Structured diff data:
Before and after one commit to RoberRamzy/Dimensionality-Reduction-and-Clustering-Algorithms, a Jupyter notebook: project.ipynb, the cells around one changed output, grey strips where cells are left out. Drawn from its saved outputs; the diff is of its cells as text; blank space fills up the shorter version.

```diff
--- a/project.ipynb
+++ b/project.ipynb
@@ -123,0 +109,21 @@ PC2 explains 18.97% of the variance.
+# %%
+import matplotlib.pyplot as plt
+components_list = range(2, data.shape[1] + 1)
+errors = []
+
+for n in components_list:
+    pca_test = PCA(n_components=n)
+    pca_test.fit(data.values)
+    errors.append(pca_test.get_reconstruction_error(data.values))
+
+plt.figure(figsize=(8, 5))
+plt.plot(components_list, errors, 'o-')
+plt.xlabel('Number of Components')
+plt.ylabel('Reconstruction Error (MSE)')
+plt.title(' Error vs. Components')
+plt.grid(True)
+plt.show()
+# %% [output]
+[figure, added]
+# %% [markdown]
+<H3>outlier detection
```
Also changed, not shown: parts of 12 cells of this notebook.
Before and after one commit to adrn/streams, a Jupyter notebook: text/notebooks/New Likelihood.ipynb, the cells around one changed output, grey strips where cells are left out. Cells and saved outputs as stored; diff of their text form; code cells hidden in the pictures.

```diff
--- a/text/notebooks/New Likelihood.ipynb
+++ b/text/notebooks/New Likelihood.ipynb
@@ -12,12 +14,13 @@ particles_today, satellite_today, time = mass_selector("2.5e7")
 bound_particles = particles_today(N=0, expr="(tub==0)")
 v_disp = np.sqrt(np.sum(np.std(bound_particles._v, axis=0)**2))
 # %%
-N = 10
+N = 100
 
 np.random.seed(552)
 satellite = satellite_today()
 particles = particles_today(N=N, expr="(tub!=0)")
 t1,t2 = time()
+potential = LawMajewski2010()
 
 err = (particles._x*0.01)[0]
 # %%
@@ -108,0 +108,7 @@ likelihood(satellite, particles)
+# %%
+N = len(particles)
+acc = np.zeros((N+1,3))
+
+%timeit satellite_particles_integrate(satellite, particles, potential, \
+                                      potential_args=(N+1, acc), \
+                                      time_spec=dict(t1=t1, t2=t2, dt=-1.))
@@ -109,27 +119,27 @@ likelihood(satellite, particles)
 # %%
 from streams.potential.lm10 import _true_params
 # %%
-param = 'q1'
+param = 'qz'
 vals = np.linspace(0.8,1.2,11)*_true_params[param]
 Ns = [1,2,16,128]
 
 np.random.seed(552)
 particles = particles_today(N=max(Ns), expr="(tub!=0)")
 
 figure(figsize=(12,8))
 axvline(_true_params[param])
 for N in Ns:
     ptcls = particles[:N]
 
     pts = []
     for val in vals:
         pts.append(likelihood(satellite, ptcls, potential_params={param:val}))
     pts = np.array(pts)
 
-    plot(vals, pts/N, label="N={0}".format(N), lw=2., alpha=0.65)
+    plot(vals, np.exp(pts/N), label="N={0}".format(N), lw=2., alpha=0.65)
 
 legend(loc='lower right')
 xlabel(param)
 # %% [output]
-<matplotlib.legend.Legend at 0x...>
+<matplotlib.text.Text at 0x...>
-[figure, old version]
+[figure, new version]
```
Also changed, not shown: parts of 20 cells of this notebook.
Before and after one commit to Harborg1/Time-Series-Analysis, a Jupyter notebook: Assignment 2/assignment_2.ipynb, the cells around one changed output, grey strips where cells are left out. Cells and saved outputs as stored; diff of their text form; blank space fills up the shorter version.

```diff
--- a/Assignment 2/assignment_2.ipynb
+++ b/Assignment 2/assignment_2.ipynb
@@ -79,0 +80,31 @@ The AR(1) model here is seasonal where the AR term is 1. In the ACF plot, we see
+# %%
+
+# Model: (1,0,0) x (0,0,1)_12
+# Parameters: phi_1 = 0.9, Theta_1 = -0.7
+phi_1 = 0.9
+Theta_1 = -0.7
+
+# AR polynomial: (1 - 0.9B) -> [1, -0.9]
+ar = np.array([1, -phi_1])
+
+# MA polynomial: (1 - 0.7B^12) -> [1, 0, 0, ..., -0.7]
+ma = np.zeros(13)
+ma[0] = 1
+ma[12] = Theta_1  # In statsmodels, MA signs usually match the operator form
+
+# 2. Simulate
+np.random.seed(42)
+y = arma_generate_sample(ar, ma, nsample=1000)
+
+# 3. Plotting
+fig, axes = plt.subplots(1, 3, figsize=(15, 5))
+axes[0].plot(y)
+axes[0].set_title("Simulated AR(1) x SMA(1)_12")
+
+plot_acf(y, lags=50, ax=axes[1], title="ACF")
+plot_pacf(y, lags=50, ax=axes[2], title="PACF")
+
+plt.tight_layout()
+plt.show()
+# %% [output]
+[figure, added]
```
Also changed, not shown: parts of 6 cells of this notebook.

**What the task asks**:
Lines in the records above that carry the word "matplotlib" are to be located and copied.

**Task answer**:
+import matplotlib.pyplot as plt
-<matplotlib.legend.Legend at 0x...>
+<matplotlib.text.Text at 0x...>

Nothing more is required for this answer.